• _ACTIVITY_
Work through the data below and copy out every line where "text" is found.

--- START ---

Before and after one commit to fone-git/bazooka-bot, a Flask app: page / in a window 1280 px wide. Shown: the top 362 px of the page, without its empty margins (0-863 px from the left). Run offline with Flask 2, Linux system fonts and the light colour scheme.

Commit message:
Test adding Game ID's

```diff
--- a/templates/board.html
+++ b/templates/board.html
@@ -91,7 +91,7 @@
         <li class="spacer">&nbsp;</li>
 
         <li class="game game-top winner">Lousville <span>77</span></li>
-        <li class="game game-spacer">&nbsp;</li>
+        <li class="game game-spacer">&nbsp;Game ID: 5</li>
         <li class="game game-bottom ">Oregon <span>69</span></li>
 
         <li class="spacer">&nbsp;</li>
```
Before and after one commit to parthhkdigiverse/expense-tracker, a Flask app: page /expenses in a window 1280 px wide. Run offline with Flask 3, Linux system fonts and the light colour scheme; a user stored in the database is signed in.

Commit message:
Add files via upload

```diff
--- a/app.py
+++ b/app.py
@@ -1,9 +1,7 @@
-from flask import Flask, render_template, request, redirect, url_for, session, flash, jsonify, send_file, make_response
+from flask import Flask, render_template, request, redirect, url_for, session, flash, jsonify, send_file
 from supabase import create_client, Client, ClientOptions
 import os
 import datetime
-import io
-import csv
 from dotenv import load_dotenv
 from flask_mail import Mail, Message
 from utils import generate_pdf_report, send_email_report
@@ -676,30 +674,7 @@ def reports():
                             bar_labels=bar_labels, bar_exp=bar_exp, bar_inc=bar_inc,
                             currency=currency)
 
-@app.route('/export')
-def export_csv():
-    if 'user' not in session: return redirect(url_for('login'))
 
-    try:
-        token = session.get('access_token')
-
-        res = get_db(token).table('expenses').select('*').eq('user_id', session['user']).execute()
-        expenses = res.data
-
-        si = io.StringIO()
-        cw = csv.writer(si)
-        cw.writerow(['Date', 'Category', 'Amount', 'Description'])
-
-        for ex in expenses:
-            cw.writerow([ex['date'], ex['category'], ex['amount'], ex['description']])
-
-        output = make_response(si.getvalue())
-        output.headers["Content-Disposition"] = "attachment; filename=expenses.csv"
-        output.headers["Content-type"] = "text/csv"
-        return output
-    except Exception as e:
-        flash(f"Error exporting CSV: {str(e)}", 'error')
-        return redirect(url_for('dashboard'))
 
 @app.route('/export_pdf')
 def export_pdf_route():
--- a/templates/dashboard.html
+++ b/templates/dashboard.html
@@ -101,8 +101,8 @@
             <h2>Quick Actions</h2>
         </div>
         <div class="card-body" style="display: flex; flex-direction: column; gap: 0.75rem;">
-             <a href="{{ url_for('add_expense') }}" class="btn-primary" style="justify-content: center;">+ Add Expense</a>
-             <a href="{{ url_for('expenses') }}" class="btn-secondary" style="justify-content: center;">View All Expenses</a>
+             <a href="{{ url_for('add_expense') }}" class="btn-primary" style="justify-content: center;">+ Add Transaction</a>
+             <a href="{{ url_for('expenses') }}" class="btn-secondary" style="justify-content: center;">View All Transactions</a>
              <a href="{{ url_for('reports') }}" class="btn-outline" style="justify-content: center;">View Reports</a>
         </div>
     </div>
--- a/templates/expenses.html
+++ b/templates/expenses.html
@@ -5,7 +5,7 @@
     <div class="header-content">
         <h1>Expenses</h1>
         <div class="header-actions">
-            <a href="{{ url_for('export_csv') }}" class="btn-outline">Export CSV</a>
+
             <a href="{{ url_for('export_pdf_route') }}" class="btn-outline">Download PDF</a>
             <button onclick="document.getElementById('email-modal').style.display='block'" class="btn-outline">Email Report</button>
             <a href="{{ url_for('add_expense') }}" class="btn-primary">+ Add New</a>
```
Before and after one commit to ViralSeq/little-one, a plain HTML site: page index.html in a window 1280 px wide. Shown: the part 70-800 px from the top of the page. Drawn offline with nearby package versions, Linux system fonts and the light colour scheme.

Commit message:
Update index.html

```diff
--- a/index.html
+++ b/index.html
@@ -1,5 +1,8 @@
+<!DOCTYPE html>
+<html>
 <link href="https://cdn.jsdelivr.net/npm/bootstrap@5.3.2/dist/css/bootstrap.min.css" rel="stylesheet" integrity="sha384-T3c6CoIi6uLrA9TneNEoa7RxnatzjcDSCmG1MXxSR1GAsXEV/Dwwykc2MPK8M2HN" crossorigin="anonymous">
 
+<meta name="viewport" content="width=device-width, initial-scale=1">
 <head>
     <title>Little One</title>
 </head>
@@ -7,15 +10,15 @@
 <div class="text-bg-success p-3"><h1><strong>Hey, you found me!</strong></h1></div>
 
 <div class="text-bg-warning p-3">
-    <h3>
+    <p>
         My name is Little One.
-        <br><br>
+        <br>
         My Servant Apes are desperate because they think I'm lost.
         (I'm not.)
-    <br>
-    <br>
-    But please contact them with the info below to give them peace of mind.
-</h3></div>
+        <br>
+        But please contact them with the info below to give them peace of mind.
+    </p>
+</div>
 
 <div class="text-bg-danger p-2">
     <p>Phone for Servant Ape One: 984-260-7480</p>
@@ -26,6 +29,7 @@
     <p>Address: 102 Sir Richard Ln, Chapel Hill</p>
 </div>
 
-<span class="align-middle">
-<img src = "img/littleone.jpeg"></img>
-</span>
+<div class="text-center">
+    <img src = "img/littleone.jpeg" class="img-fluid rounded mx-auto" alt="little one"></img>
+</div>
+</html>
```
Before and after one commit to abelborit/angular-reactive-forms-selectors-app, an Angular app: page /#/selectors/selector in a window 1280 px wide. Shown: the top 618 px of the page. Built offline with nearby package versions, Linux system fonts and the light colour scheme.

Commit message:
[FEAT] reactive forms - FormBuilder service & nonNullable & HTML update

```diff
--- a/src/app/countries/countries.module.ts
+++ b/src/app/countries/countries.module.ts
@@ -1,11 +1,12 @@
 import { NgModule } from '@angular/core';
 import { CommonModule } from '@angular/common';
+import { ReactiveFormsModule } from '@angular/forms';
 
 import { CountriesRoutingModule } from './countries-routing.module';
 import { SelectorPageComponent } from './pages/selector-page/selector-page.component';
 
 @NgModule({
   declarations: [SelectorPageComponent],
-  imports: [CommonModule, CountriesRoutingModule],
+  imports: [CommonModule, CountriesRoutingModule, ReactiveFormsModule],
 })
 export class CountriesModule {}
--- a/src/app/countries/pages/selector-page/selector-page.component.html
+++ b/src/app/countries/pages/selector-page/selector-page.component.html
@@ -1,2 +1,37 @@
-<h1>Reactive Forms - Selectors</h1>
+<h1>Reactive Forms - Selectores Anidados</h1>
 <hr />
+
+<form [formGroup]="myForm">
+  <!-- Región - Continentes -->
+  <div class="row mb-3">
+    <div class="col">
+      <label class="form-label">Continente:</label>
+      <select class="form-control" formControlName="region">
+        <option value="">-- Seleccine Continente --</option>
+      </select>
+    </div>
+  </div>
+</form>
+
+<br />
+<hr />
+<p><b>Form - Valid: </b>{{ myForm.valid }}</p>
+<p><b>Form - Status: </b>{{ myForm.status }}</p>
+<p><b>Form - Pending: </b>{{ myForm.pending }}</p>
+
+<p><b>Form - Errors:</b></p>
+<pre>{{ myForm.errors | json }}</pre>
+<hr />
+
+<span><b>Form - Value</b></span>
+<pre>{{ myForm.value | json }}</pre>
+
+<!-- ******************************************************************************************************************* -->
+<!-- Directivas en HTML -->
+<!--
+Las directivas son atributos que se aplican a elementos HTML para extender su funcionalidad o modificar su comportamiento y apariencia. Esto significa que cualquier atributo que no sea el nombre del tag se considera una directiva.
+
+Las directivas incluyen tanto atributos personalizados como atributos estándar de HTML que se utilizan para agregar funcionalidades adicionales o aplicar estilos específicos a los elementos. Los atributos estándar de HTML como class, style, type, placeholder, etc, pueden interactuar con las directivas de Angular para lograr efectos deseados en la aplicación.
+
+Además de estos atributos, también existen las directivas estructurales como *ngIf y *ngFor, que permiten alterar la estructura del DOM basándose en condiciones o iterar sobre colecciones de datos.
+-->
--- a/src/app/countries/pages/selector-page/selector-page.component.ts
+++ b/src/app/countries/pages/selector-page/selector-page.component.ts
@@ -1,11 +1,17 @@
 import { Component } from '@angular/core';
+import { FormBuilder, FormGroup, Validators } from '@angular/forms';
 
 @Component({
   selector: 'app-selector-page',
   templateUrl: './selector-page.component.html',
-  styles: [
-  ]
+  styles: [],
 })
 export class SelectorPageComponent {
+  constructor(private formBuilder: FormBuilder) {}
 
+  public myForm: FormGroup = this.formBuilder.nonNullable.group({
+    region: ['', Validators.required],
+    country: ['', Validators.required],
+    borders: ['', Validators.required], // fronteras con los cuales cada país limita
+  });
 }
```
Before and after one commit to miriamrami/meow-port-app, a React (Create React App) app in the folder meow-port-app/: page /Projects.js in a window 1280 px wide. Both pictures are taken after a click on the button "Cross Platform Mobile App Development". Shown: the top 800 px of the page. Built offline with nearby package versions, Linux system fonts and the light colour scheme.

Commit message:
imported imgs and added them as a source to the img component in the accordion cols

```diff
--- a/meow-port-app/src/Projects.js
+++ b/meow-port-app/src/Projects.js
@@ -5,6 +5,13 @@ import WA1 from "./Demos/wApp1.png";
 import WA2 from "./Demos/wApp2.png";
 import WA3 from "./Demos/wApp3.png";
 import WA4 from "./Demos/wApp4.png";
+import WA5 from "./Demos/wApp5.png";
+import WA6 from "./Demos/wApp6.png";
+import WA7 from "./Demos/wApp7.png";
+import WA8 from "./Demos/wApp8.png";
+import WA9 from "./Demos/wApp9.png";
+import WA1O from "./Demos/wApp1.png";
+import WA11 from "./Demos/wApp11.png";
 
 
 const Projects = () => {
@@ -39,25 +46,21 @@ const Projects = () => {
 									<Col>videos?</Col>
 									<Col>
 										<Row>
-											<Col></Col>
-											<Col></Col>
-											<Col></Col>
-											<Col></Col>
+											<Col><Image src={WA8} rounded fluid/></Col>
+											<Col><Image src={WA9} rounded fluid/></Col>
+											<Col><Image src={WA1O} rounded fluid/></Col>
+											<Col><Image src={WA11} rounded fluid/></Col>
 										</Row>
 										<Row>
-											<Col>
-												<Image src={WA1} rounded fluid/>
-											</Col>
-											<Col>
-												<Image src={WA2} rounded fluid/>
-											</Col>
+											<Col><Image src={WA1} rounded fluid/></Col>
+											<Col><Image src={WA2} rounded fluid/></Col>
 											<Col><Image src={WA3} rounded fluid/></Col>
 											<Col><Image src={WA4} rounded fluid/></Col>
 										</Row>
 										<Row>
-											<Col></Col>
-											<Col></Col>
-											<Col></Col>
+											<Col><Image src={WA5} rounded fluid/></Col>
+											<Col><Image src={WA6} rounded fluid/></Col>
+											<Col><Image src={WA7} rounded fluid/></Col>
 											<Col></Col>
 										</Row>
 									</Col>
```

--- END ---

• _SOLUTION FOR THIS TASK_
-        output.headers["Content-type"] = "text/csv"
 <div class="text-bg-success p-3"><h1><strong>Hey, you found me!</strong></h1></div>
 <div class="text-bg-warning p-3">
 <div class="text-bg-danger p-2">
+<div class="text-center">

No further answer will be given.